Entries taken from a collection

▽

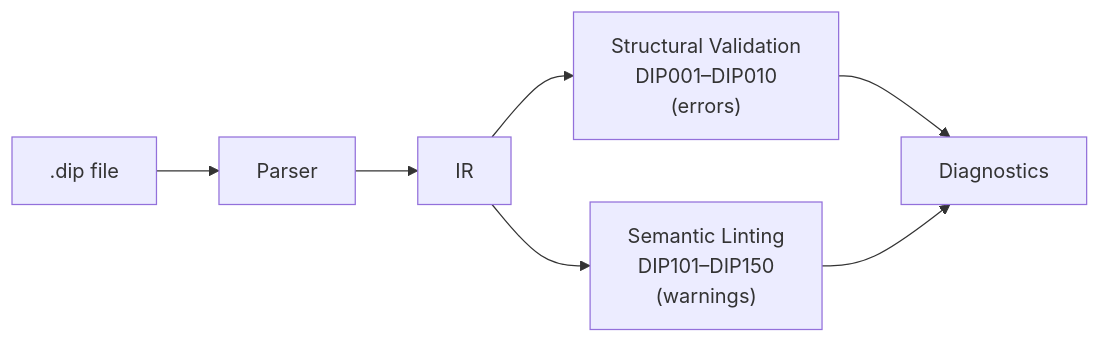
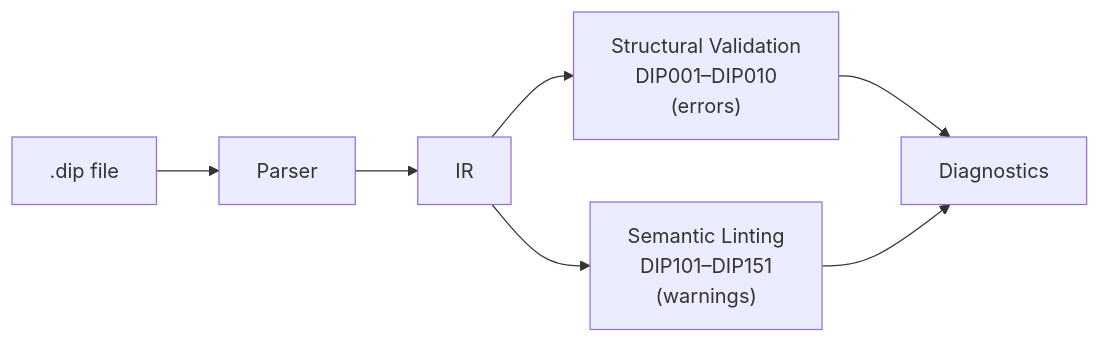
Before and after one commit to 2389-research/dippin-lang: the diagram in docs/validation.md, drawn with Mermaid. The commit also changed other lines of this file and 18 other files, not shown here.

````diff
--- a/docs/validation.md
+++ b/docs/validation.md
@@ -10,9 +10,9 @@
 ```mermaid
 graph LR
     SRC[".dip file"] --> PARSE["Parser"]
     PARSE --> IR["IR"]
     IR --> VAL["Structural Validation<br>DIP001–DIP010<br>(errors)"]
-    IR --> LINT["Semantic Linting<br>DIP101–DIP150<br>(warnings)"]
+    IR --> LINT["Semantic Linting<br>DIP101–DIP151<br>(warnings)"]
     VAL --> DIAG["Diagnostics"]
     LINT --> DIAG
 ```
````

△

▸ **WHAT TO PRODUCE**
Return every record exactly, without the pictures.

▸ **OUTPUT FOR THIS TASK**
Before and after one commit to 2389-research/dippin-lang: the diagram in docs/validation.md, drawn with Mermaid. The commit also changed other lines of this file and 18 other files, not shown here.

````diff
--- a/docs/validation.md
+++ b/docs/validation.md
@@ -10,9 +10,9 @@
 ```mermaid
 graph LR
     SRC[".dip file"] --> PARSE["Parser"]
     PARSE --> IR["IR"]
     IR --> VAL["Structural Validation<br>DIP001–DIP010<br>(errors)"]
-    IR --> LINT["Semantic Linting<br>DIP101–DIP150<br>(warnings)"]
+    IR --> LINT["Semantic Linting<br>DIP101–DIP151<br>(warnings)"]
     VAL --> DIAG["Diagnostics"]
     LINT --> DIAG
 ```
````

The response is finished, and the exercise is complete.